All of the entries should be written out again exactly.

********

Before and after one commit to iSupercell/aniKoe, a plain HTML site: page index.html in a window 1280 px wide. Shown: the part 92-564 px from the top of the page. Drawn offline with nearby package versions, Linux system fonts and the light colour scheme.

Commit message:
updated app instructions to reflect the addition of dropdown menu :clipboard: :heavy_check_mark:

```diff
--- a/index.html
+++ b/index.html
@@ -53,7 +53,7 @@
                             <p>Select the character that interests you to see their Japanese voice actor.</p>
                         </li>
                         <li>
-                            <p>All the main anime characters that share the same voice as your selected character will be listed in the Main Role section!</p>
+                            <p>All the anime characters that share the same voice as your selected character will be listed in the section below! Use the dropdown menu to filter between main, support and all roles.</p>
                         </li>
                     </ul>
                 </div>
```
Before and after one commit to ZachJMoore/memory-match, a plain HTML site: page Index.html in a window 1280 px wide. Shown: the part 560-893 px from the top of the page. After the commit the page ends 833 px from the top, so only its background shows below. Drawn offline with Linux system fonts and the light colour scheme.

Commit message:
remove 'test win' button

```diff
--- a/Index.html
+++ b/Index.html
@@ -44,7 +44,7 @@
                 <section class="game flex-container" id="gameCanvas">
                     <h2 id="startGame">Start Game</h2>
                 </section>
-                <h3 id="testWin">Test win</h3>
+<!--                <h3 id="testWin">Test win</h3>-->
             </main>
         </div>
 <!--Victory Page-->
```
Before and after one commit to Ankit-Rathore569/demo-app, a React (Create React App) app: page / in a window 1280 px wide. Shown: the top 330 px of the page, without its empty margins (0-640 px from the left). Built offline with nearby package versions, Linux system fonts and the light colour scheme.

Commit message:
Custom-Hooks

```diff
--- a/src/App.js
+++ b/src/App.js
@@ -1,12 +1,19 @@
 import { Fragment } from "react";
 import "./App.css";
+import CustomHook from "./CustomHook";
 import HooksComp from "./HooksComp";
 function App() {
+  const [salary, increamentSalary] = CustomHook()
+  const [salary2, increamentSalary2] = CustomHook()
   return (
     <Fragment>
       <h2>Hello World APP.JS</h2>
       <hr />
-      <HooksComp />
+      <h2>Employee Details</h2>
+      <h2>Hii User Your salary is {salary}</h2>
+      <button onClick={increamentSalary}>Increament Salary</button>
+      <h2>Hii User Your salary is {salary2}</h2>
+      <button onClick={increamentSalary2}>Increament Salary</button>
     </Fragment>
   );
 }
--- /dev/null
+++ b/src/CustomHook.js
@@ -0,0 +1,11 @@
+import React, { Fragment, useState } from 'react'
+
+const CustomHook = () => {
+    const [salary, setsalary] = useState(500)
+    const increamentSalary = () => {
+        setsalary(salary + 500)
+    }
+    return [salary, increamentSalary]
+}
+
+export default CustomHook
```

********

--- Output of the task ---
Before and after one commit to iSupercell/aniKoe, a plain HTML site: page index.html in a window 1280 px wide. Shown: the part 92-564 px from the top of the page. Drawn offline with nearby package versions, Linux system fonts and the light colour scheme.

Commit message:
updated app instructions to reflect the addition of dropdown menu :clipboard: :heavy_check_mark:

```diff
--- a/index.html
+++ b/index.html
@@ -53,7 +53,7 @@
                             <p>Select the character that interests you to see their Japanese voice actor.</p>
                         </li>
                         <li>
-                            <p>All the main anime characters that share the same voice as your selected character will be listed in the Main Role section!</p>
+                            <p>All the anime characters that share the same voice as your selected character will be listed in the section below! Use the dropdown menu to filter between main, support and all roles.</p>
                         </li>
                     </ul>
                 </div>
```
Before and after one commit to ZachJMoore/memory-match, a plain HTML site: page Index.html in a window 1280 px wide. Shown: the part 560-893 px from the top of the page. After the commit the page ends 833 px from the top, so only its background shows below. Drawn offline with Linux system fonts and the light colour scheme.

Commit message:
remove 'test win' button

```diff
--- a/Index.html
+++ b/Index.html
@@ -44,7 +44,7 @@
                 <section class="game flex-container" id="gameCanvas">
                     <h2 id="startGame">Start Game</h2>
                 </section>
-                <h3 id="testWin">Test win</h3>
+<!--                <h3 id="testWin">Test win</h3>-->
             </main>
         </div>
 <!--Victory Page-->
```
Before and after one commit to Ankit-Rathore569/demo-app, a React (Create React App) app: page / in a window 1280 px wide. Shown: the top 330 px of the page, without its empty margins (0-640 px from the left). Built offline with nearby package versions, Linux system fonts and the light colour scheme.

Commit message:
Custom-Hooks

```diff
--- a/src/App.js
+++ b/src/App.js
@@ -1,12 +1,19 @@
 import { Fragment } from "react";
 import "./App.css";
+import CustomHook from "./CustomHook";
 import HooksComp from "./HooksComp";
 function App() {
+  const [salary, increamentSalary] = CustomHook()
+  const [salary2, increamentSalary2] = CustomHook()
   return (
     <Fragment>
       <h2>Hello World APP.JS</h2>
       <hr />
-      <HooksComp />
+      <h2>Employee Details</h2>
+      <h2>Hii User Your salary is {salary}</h2>
+      <button onClick={increamentSalary}>Increament Salary</button>
+      <h2>Hii User Your salary is {salary2}</h2>
+      <button onClick={increamentSalary2}>Increament Salary</button>
     </Fragment>
   );
 }
--- /dev/null
+++ b/src/CustomHook.js
@@ -0,0 +1,11 @@
+import React, { Fragment, useState } from 'react'
+
+const CustomHook = () => {
+    const [salary, setsalary] = useState(500)
+    const increamentSalary = () => {
+        setsalary(salary + 500)
+    }
+    return [salary, increamentSalary]
+}
+
+export default CustomHook
```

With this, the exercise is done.